Related: VW promises $14.7 billion to U.S. owners of cars affected by emissions cheating scandal

336,000 owners have registered to participate in the settlement. Volkswagen has until October 2017 to design an acceptable fix or they must offer buybacks for all affected owners. In addition to paying consumers, Volkswagen will pay billions toward environmental mitigation. A settlement with 80,000 owners of three-liter vehicles is still being negotiated.

During a hearing on October 18 around 20 Volkswagen owners objected, but Judge Breyer described the settlement as “fair, reasonable, and adequate.” In the ruling he said, “The priority was to get the polluting cars off the road as soon as possible. The settlement does that.” In a statement U.S. Volkswagen CEO Hinrich J. Woebcken said they will work to ensure the program “is now carried out as seamlessly as possible.”

Volkswagen isn’t in the clear yet; German prosecutors and the U.S. Justice Department are still conducting criminal investigations.

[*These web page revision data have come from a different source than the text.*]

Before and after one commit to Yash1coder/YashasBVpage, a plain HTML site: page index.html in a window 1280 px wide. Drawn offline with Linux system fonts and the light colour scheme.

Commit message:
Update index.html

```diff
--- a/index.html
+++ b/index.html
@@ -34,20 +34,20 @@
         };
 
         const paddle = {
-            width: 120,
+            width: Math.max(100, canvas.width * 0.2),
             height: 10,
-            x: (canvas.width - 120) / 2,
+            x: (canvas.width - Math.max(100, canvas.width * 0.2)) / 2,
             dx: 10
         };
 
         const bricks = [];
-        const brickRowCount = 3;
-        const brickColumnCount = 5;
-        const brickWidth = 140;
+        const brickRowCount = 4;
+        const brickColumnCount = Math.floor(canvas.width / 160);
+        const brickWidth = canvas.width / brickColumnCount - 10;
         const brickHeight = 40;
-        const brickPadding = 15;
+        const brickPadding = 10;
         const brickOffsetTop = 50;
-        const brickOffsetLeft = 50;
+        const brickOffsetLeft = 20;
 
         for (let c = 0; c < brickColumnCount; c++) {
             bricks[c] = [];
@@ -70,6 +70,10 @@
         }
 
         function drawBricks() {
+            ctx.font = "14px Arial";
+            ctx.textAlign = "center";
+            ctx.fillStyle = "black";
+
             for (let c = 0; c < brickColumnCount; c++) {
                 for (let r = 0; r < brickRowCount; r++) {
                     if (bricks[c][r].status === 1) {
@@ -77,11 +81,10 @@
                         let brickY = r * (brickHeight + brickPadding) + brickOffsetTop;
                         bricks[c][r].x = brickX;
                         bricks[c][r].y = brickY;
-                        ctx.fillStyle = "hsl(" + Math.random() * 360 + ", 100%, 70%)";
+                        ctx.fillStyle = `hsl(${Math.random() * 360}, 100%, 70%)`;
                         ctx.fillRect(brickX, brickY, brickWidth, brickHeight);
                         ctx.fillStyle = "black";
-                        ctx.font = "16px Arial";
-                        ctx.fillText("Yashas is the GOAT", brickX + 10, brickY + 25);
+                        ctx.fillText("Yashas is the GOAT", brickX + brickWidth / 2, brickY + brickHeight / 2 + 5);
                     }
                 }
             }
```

Depending on the outcome of those investigations, Volkswagen may have to shell out still more money to compensate for their fraud.

Via USA TODAY and the Los Angeles Times

Images via Frank Behrens on Flickr and Wikimedia Commons